● **AIM OF THE EXERCISE**: All lines containing the string "Button" must be copied from the entries.

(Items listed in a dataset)
* * * * * * *

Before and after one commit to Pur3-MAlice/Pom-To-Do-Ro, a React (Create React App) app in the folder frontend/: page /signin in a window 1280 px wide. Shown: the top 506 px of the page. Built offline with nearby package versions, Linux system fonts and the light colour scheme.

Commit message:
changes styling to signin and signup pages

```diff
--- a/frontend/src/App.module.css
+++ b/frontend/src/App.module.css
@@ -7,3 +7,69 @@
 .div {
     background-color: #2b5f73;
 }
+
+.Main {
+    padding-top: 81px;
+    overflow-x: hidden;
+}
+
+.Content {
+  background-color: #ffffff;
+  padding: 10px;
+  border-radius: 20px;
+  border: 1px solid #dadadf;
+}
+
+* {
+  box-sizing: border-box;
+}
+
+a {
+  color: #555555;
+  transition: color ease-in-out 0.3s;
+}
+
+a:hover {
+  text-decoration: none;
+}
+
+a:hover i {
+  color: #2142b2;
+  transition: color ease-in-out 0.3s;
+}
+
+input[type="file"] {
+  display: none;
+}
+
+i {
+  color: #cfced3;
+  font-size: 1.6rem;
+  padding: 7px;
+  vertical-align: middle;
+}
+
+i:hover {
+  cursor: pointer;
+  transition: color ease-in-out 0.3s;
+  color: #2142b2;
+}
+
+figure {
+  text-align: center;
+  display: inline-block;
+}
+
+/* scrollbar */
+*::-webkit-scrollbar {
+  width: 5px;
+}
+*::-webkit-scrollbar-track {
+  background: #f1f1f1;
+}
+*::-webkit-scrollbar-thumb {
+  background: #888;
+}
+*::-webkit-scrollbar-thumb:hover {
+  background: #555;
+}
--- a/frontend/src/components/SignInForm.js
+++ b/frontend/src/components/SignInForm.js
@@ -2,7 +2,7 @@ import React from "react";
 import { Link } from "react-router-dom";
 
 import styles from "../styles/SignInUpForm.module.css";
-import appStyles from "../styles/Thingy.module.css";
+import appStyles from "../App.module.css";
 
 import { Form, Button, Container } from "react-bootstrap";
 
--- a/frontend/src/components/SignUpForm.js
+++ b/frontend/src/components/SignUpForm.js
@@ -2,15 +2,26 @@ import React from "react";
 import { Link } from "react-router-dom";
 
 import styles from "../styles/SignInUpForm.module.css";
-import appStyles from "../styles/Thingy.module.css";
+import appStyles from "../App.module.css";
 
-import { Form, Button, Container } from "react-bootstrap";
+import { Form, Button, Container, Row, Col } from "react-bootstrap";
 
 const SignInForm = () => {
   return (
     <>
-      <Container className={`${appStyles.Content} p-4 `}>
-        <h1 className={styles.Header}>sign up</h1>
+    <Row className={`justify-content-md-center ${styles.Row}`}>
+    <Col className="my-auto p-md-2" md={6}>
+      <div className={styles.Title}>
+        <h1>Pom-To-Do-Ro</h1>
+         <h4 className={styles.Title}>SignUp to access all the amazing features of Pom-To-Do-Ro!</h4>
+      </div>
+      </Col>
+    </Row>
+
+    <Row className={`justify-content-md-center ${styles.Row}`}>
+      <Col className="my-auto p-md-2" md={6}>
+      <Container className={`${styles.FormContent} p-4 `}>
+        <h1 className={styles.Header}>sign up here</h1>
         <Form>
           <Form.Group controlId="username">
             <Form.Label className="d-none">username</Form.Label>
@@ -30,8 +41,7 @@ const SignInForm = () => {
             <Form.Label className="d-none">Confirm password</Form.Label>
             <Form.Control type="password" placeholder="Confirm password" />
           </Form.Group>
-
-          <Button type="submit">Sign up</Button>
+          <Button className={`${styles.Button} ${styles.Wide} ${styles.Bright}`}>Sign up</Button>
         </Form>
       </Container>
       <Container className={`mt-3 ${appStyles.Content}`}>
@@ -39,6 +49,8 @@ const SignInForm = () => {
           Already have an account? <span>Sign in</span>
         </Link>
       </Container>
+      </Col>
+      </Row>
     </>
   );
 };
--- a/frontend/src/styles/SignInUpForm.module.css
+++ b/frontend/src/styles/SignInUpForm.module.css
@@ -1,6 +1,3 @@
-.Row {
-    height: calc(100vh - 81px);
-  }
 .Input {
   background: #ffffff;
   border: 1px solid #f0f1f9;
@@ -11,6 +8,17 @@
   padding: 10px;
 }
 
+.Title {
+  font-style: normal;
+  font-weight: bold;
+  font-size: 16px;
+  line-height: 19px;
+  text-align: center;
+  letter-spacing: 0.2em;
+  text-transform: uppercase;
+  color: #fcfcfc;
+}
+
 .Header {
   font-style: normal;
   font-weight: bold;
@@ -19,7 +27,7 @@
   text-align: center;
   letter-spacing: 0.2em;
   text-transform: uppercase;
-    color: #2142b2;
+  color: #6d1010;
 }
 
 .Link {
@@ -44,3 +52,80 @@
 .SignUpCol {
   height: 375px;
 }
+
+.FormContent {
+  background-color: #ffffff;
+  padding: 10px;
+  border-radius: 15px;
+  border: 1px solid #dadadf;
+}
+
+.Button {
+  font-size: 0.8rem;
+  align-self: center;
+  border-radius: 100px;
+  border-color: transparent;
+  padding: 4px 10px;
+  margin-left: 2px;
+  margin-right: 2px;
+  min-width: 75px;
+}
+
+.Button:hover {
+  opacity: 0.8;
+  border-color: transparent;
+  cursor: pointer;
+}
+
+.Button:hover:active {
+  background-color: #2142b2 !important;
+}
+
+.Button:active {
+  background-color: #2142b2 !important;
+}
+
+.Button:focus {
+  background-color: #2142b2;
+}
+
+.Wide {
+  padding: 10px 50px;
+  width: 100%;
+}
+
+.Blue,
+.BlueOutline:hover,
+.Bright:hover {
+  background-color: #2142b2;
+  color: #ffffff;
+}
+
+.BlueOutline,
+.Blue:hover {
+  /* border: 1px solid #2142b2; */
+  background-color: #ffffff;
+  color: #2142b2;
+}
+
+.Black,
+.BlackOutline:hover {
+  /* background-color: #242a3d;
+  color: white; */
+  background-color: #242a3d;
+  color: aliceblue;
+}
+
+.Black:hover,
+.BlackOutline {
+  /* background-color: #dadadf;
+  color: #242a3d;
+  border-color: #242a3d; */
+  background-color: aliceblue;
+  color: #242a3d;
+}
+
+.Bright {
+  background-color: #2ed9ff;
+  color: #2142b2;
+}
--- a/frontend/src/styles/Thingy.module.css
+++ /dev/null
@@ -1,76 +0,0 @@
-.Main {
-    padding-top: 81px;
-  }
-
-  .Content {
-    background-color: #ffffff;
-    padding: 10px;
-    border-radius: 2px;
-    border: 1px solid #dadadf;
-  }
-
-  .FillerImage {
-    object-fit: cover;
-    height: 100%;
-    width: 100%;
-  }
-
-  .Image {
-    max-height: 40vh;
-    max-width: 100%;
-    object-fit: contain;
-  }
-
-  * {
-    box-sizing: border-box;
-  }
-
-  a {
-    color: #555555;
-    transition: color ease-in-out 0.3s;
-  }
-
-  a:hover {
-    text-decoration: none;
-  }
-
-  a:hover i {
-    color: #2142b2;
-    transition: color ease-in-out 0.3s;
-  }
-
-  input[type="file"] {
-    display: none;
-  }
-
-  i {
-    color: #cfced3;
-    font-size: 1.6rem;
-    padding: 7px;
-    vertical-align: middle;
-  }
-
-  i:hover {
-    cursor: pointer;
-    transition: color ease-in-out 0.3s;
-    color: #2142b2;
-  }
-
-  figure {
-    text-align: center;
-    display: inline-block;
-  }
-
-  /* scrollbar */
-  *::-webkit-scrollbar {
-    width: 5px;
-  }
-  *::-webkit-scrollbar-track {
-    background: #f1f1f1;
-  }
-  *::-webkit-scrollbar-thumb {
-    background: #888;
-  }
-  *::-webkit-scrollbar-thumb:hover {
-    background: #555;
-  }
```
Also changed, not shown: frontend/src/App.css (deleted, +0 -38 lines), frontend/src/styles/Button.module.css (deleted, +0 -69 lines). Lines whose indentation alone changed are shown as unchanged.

* * * * * * *

● **EXERCISE RESULT**:
 import { Form, Button, Container } from "react-bootstrap";
-import { Form, Button, Container } from "react-bootstrap";
+import { Form, Button, Container, Row, Col } from "react-bootstrap";
-          <Button type="submit">Sign up</Button>
+          <Button className={`${styles.Button} ${styles.Wide} ${styles.Bright}`}>Sign up</Button>
+.Button {
+.Button:hover {
+.Button:hover:active {
+.Button:active {
+.Button:focus {
Also changed, not shown: frontend/src/App.css (deleted, +0 -38 lines), frontend/src/styles/Button.module.css (deleted, +0 -69 lines). Lines whose indentation alone changed are shown as unchanged.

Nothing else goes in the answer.